Exercise description » Using the data below, work out how many lines contain the word "Also", then state that number without comment.

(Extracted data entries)
>>>>

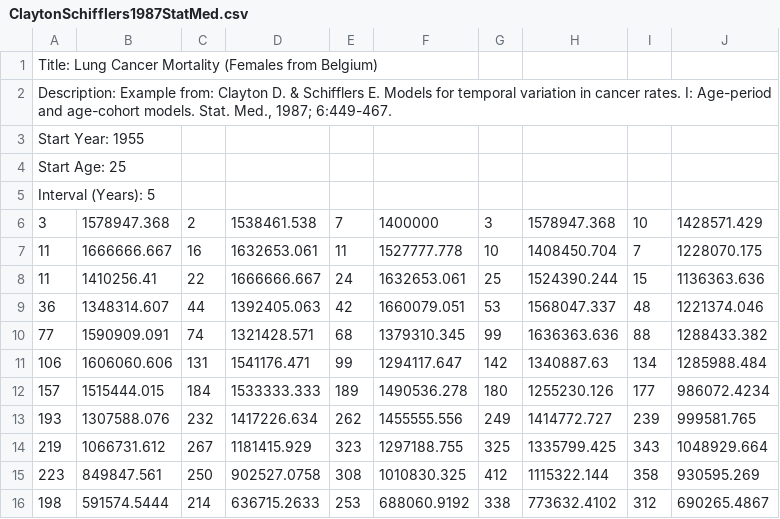
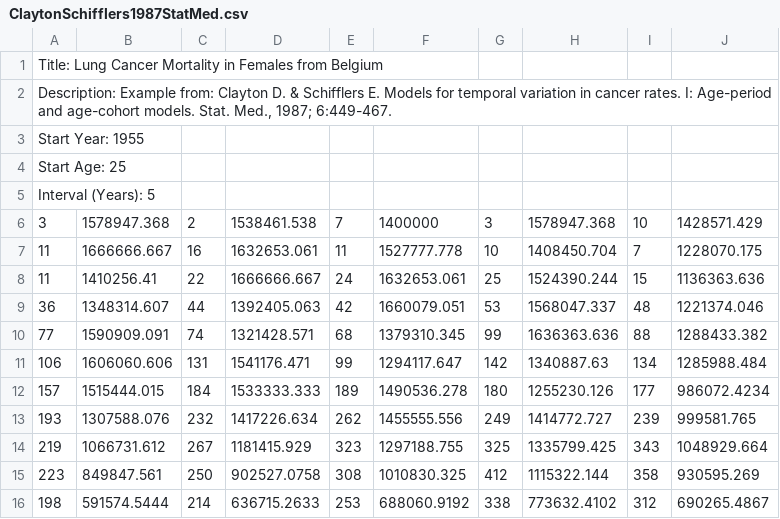
Before and after one commit to CBIIT/nci-webtools-dceg-age-period-cohort, a CSV file: src/apc/exampleDataFiles/ClaytonSchifflers1987StatMed.csv, drawn as a sheet.

Commit message:
replaced example data files

```diff
--- a/src/apc/exampleDataFiles/ClaytonSchifflers1987StatMed.csv
+++ b/src/apc/exampleDataFiles/ClaytonSchifflers1987StatMed.csv
@@ -1,2 +1,2 @@
-Title: Lung Cancer Mortality (Females from Belgium),,,,,,,,,
+Title: Lung Cancer Mortality in Females from Belgium,,,,,,,,,
 "Description: Example from: Clayton D. & Schifflers E. Models for temporal variation in cancer rates. I: Age-period and age-cohort models. Stat. Med., 1987; 6:449-467.",,,,,,,,,
```
Also changed, not shown: src/apc/exampleDataFiles/Holford1983Biometrics.csv.
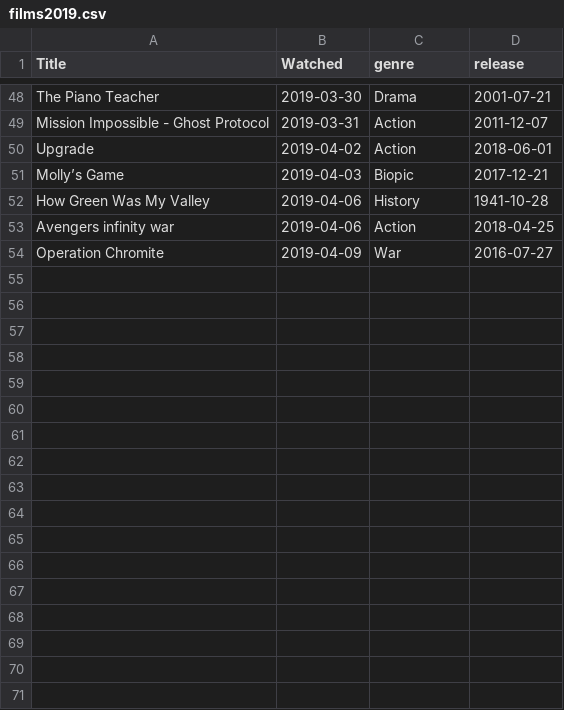
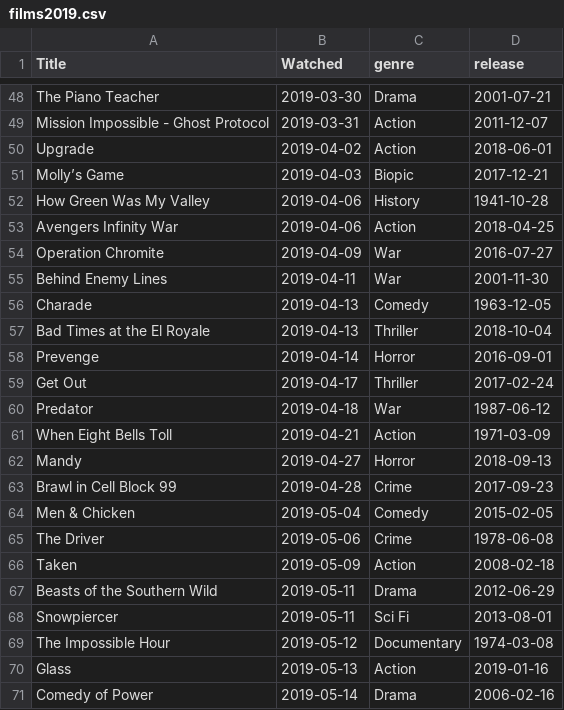
Before and after one commit to kjmears/kjmears.github.io, a CSV file: _data/films2019.csv, drawn as a sheet; only a part is shown, gaps mark what is left out; the diff covers the shown part only.

Commit message:
Update films2019.csv

```diff
--- a/_data/films2019.csv
+++ b/_data/films2019.csv
@@ -52,3 +52,20 @@ Molly’s Game,2019-04-03,Biopic,2017-12-21
 How Green Was My Valley,2019-04-06,History,1941-10-28
-Avengers infinity war,2019-04-06,Action,2018-04-25
+Avengers Infinity War,2019-04-06,Action,2018-04-25
 Operation Chromite,2019-04-09,War,2016-07-27
+Behind Enemy Lines,2019-04-11,War,2001-11-30
+Charade,2019-04-13,Comedy,1963-12-05
+Bad Times at the El Royale,2019-04-13,Thriller,2018-10-04
+Prevenge,2019-04-14,Horror,2016-09-01
+Get Out,2019-04-17,Thriller,2017-02-24
+Predator,2019-04-18,War,1987-06-12
+When Eight Bells Toll,2019-04-21,Action ,1971-03-09
+Mandy,2019-04-27,Horror,2018-09-13
+Brawl in Cell Block 99,2019-04-28,Crime,2017-09-23
+Men & Chicken,2019-05-04,Comedy,2015-02-05
+The Driver,2019-05-06,Crime,1978-06-08
+Taken,2019-05-09,Action,2008-02-18
+Beasts of the Southern Wild,2019-05-11,Drama,2012-06-29
+Snowpiercer,2019-05-11,Sci Fi,2013-08-01
+The Impossible Hour,2019-05-12,Documentary,1974-03-08
+Glass,2019-05-13,Action,2019-01-16
+Comedy of Power,2019-05-14,Drama,2006-02-16
```
Also changed, not shown: 17 added rows elsewhere in this file.
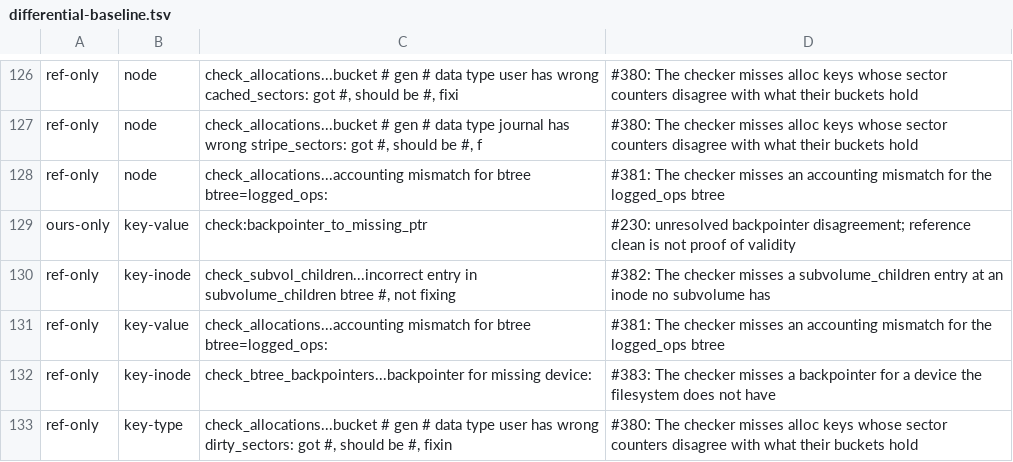
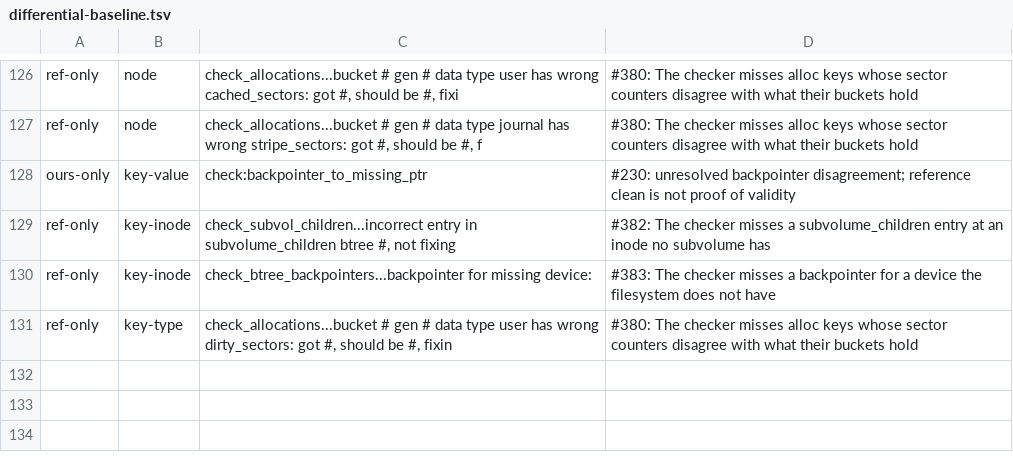
Before and after one commit to antimatter-studios/rust-fs-bcachefs, a TSV file: fuzz/differential-baseline.tsv, drawn as a sheet; only a part is shown, gaps mark what is left out.

Commit message:
fix: a logged_ops accounting mismatch is reported (#381)
- btree::node_counts counts a btree's nodes and interior nodes, with the journal replay applied to interior nodes as walk_replayed applies it, counting leaves from their parents' pointers.
- check_btree_accounting reports accounting_mismatch when a btree's own accounting key is not its node sectors, nodes and interior nodes, and the checker judges logged_ops' key that way on a clean filesystem.
- Both #381 classes leave fuzz/differential-baseline.tsv, docs/clean-room.md records the kind-6 key's counters, and a changelog fragment the fix.

```diff
--- a/fuzz/differential-baseline.tsv
+++ b/fuzz/differential-baseline.tsv
@@ -127,6 +127,4 @@ ref-only	node	check_allocations...bucket # gen # data type user has wrong cached
 ref-only	node	check_allocations...bucket # gen # data type journal has wrong stripe_sectors: got #, should be #, f	#380: The checker misses alloc keys whose sector counters disagree with what their buckets hold
-ref-only	node	check_allocations...accounting mismatch for btree btree=logged_ops:	#381: The checker misses an accounting mismatch for the logged_ops btree
 ours-only	key-value	check:backpointer_to_missing_ptr	#230: unresolved backpointer disagreement; reference clean is not proof of validity
 ref-only	key-inode	check_subvol_children...incorrect entry in subvolume_children btree #, not fixing	#382: The checker misses a subvolume_children entry at an inode no subvolume has
-ref-only	key-value	check_allocations...accounting mismatch for btree btree=logged_ops:	#381: The checker misses an accounting mismatch for the logged_ops btree
 ref-only	key-inode	check_btree_backpointers...backpointer for missing device:	#383: The checker misses a backpointer for a device the filesystem does not have
```
Also changed, not shown: 4 other files.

<<<<

Result of this task » 3